“We do need to pay teachers more,” board President Julie Hollingsworth said. “It's obvious in Indiana that teacher pay is falling behind, so the question is how to do it. We have other academic staff in our buildings that serve students. They deserve a raise, too.”
Schools as of Jan. 1 have separate education and operations funds. The education fund is where state tuition dollars go while operations have local property tax dollars.
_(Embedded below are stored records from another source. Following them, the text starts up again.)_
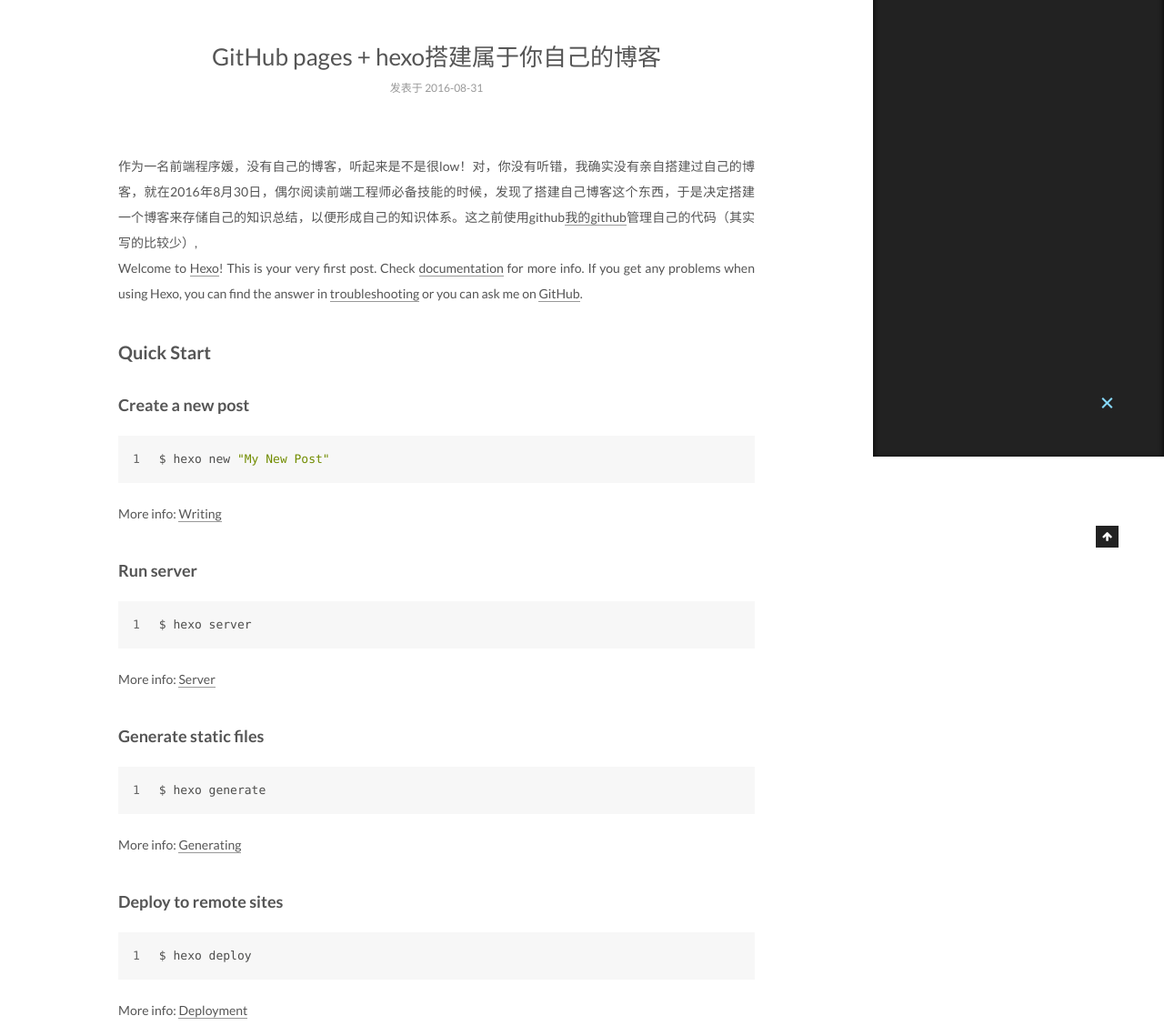
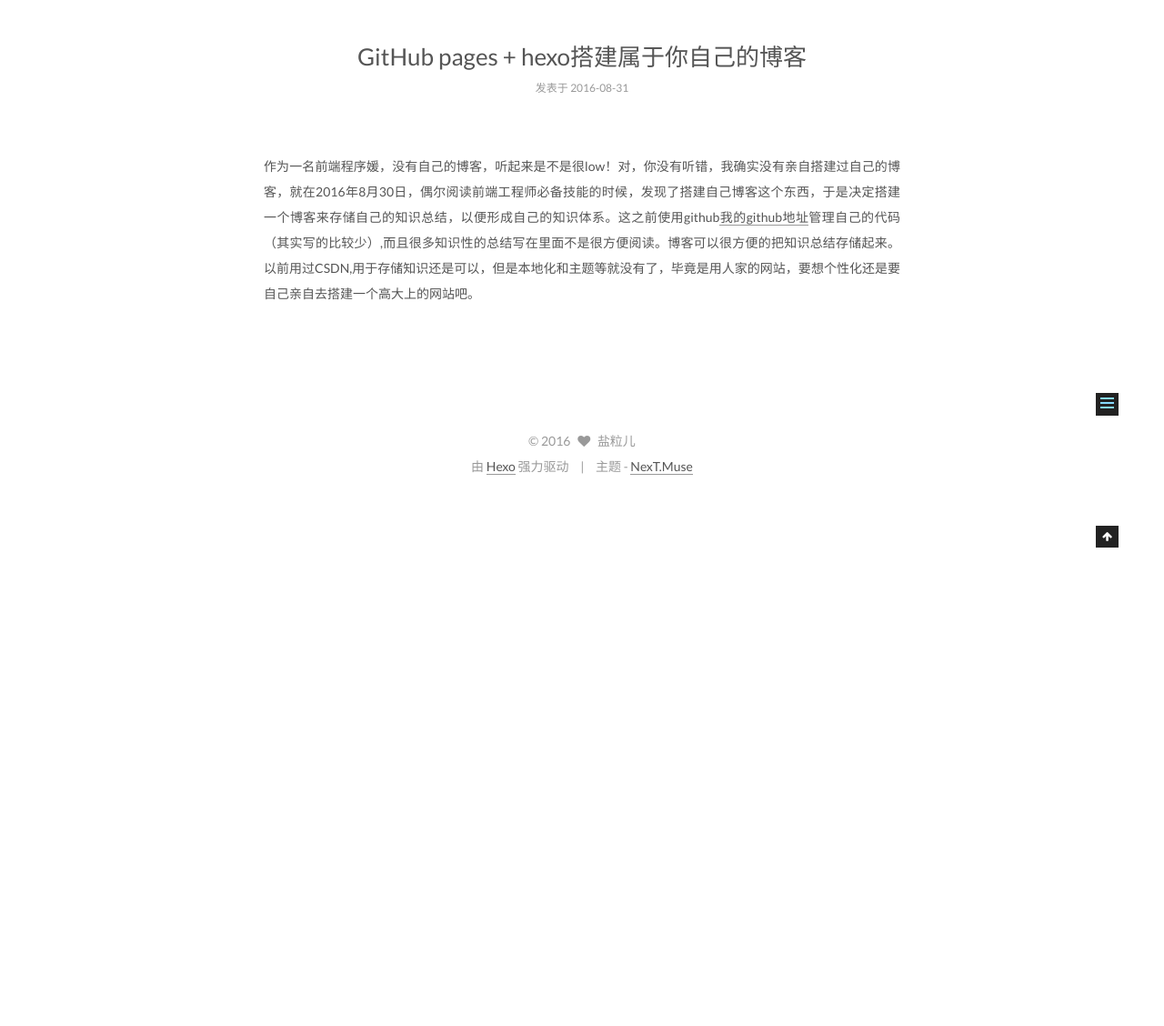
Before and after one commit to coding-girl93/lylhub.github.io, a plain HTML site: page 2016/08/31/GitHub pages + hexo搭建属于你自己的博客/index.html in a window 1280 px wide. Shown: the part 298-1426 px from the top of the page at 91% size. After the commit the page ends 845 px from the top, so only its background shows below. Drawn offline with Linux system fonts and the light colour scheme.

Commit message:
Site updated: 2016-08-31 11:31:07

```diff
--- a/2016/08/31/GitHub pages + hexo搭建属于你自己的博客/index.html
+++ b/2016/08/31/GitHub pages + hexo搭建属于你自己的博客/index.html
@@ -84,16 +84,16 @@
 
 
 
-<meta name="description" content="作为一名前端程序媛，没有自己的博客，听起来是不是很low！对，你没有听错，我确实没有亲自搭建过自己的博客，就在2016年8月30日，偶尔阅读前端工程师必备技能的时候，发现了搭建自己博客这个东西，于是决定搭建一个博客来存储自己的知识总结，以便形成自己的知识体系。这之前使用github我的github管理自己的代码（其实写的比较少）,Welcome to Hexo! This is your very">
+<meta name="description" content="作为一名前端程序媛，没有自己的博客，听起来是不是很low！对，你没有听错，我确实没有亲自搭建过自己的博客，就在2016年8月30日，偶尔阅读前端工程师必备技能的时候，发现了搭建自己博客这个东西，于是决定搭建一个博客来存储自己的知识总结，以便形成自己的知识体系。这之前使用github我的github地址管理自己的代码（其实写的比较少）,而且很多知识性的总结写在里面不是很方便阅读。博客可以很方便的把知">
 <meta property="og:type" content="article">
 <meta property="og:title" content="GitHub pages + hexo搭建属于你自己的博客">
 <meta property="og:url" content="http://yoursite.com/2016/08/31/GitHub pages + hexo搭建属于你自己的博客/index.html">
 <meta property="og:site_name" content="Beginner's Mind">
-<meta property="og:description" content="作为一名前端程序媛，没有自己的博客，听起来是不是很low！对，你没有听错，我确实没有亲自搭建过自己的博客，就在2016年8月30日，偶尔阅读前端工程师必备技能的时候，发现了搭建自己博客这个东西，于是决定搭建一个博客来存储自己的知识总结，以便形成自己的知识体系。这之前使用github我的github管理自己的代码（其实写的比较少）,Welcome to Hexo! This is your very">
-<meta property="og:updated_time" content="2016-08-31T02:50:56.000Z">
+<meta property="og:description" content="作为一名前端程序媛，没有自己的博客，听起来是不是很low！对，你没有听错，我确实没有亲自搭建过自己的博客，就在2016年8月30日，偶尔阅读前端工程师必备技能的时候，发现了搭建自己博客这个东西，于是决定搭建一个博客来存储自己的知识总结，以便形成自己的知识体系。这之前使用github我的github地址管理自己的代码（其实写的比较少）,而且很多知识性的总结写在里面不是很方便阅读。博客可以很方便的把知">
+<meta property="og:updated_time" content="2016-08-31T03:30:51.000Z">
 <meta name="twitter:card" content="summary">
 <meta name="twitter:title" content="GitHub pages + hexo搭建属于你自己的博客">
-<meta name="twitter:description" content="作为一名前端程序媛，没有自己的博客，听起来是不是很low！对，你没有听错，我确实没有亲自搭建过自己的博客，就在2016年8月30日，偶尔阅读前端工程师必备技能的时候，发现了搭建自己博客这个东西，于是决定搭建一个博客来存储自己的知识总结，以便形成自己的知识体系。这之前使用github我的github管理自己的代码（其实写的比较少）,Welcome to Hexo! This is your very">
+<meta name="twitter:description" content="作为一名前端程序媛，没有自己的博客，听起来是不是很low！对，你没有听错，我确实没有亲自搭建过自己的博客，就在2016年8月30日，偶尔阅读前端工程师必备技能的时候，发现了搭建自己博客这个东西，于是决定搭建一个博客来存储自己的知识总结，以便形成自己的知识体系。这之前使用github我的github地址管理自己的代码（其实写的比较少）,而且很多知识性的总结写在里面不是很方便阅读。博客可以很方便的把知">
 
 
 
@@ -276,15 +276,7 @@
 
 
 
-        <p>作为一名前端程序媛，没有自己的博客，听起来是不是很low！对，你没有听错，我确实没有亲自搭建过自己的博客，就在2016年8月30日，偶尔阅读前端工程师必备技能的时候，发现了搭建自己博客这个东西，于是决定搭建一个博客来存储自己的知识总结，以便形成自己的知识体系。这之前使用github<a href="https://github.com/lylhub" target="_blank" rel="external">我的github</a>管理自己的代码（其实写的比较少）,<br>Welcome to <a href="https://hexo.io/" target="_blank" rel="external">Hexo</a>! This is your very first post. Check <a href="https://hexo.io/docs/" target="_blank" rel="external">documentation</a> for more info. If you get any problems when using Hexo, you can find the answer in <a href="https://hexo.io/docs/troubleshooting.html" target="_blank" rel="external">troubleshooting</a> or you can ask me on <a href="https://github.com/hexojs/hexo/issues" target="_blank" rel="external">GitHub</a>.</p>
-<h2 id="Quick-Start"><a href="#Quick-Start" class="headerlink" title="Quick Start"></a>Quick Start</h2><h3 id="Create-a-new-post"><a href="#Create-a-new-post" class="headerlink" title="Create a new post"></a>Create a new post</h3><figure class="highlight bash"><table><tr><td class="gutter"><pre><div class="line">1</div></pre></td><td class="code"><pre><div class="line">$ hexo new <span class="string">"My New Post"</span></div></pre></td></tr></table></figure>
-<p>More info: <a href="https://hexo.io/docs/writing.html" target="_blank" rel="external">Writing</a></p>
-<h3 id="Run-server"><a href="#Run-server" class="headerlink" title="Run server"></a>Run server</h3><figure class="highlight bash"><table><tr><td class="gutter"><pre><div class="line">1</div></pre></td><td class="code"><pre><div class="line">$ hexo server</div></pre></td></tr></table></figure>
-<p>More info: <a href="https://hexo.io/docs/server.html" target="_blank" rel="external">Server</a></p>
-<h3 id="Generate-static-files"><a href="#Generate-static-files" class="headerlink" title="Generate static files"></a>Generate static files</h3><figure class="highlight bash"><table><tr><td class="gutter"><pre><div class="line">1</div></pre></td><td class="code"><pre><div class="line">$ hexo generate</div></pre></td></tr></table></figure>
-<p>More info: <a href="https://hexo.io/docs/generating.html" target="_blank" rel="external">Generating</a></p>
-<h3 id="Deploy-to-remote-sites"><a href="#Deploy-to-remote-sites" class="headerlink" title="Deploy to remote sites"></a>Deploy to remote sites</h3><figure class="highlight bash"><table><tr><td class="gutter"><pre><div class="line">1</div></pre></td><td class="code"><pre><div class="line">$ hexo deploy</div></pre></td></tr></table></figure>
-<p>More info: <a href="https://hexo.io/docs/deployment.html" target="_blank" rel="external">Deployment</a></p>
+        <p>作为一名前端程序媛，没有自己的博客，听起来是不是很low！对，你没有听错，我确实没有亲自搭建过自己的博客，就在2016年8月30日，偶尔阅读前端工程师必备技能的时候，发现了搭建自己博客这个东西，于是决定搭建一个博客来存储自己的知识总结，以便形成自己的知识体系。这之前使用github<a href="https://github.com/lylhub" target="_blank" rel="external">我的github地址</a>管理自己的代码（其实写的比较少）,而且很多知识性的总结写在里面不是很方便阅读。博客可以很方便的把知识总结存储起来。以前用过CSDN,用于存储知识还是可以，但是本地化和主题等就没有了，毕竟是用人家的网站，要想个性化还是要自己亲自去搭建一个高大上的网站吧。</p>
 
 
     </div>
@@ -402,7 +394,7 @@
 
 
 
-              <div class="post-toc-content"><ol class="nav"><li class="nav-item nav-level-2"><a class="nav-link" href="#Quick-Start"><span class="nav-number">1.</span> <span class="nav-text">Quick Start</span></a><ol class="nav-child"><li class="nav-item nav-level-3"><a class="nav-link" href="#Create-a-new-post"><span class="nav-number">1.1.</span> <span class="nav-text">Create a new post</span></a></li><li class="nav-item nav-level-3"><a class="nav-link" href="#Run-server"><span class="nav-number">1.2.</span> <span class="nav-text">Run server</span></a></li><li class="nav-item nav-level-3"><a class="nav-link" href="#Generate-static-files"><span class="nav-number">1.3.</span> <span class="nav-text">Generate static files</span></a></li><li class="nav-item nav-level-3"><a class="nav-link" href="#Deploy-to-remote-sites"><span class="nav-number">1.4.</span> <span class="nav-text">Deploy to remote sites</span></a></li></ol></li></ol></div>
+              <p class="post-toc-empty">此文章未包含目录</p>
 
           </div>
         </section>
```
Also changed, not shown: index.html (+1 -9 lines).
Each school board has to pass a resolution on how much it will transfer out of education into operations for expenses such as human resources, utilities and food service.
The setup was intended to give districts more flexibility, education officials have said.
House Bill 1003, however, sets a goal of schools keeping 85 percent of state dollars in the education fund, or the classroom.
“They take away the discretion to be flexible – that's kind of asinine,” board member Glenna Jehl said. “It's kind of ridiculous that they're trying to micromanage everything from the Statehouse.”
Schools still won't be able to spend what they don't have, Hollingsworth said.
“The idea is, that if you pay less to operate your buildings – like turn the lights down or lower the thermostat or, what else could we do, serve peanut butter and jelly every day – that the idea is if we could save all that money in operations, somehow we could pay teachers more,” she said.
She noted FWCS has already cut costs in recent years by closing schools, reducing transportation and implementing an energy efficiency program, among other measures.
The bill cleared the House Education Committee and advances to the full House.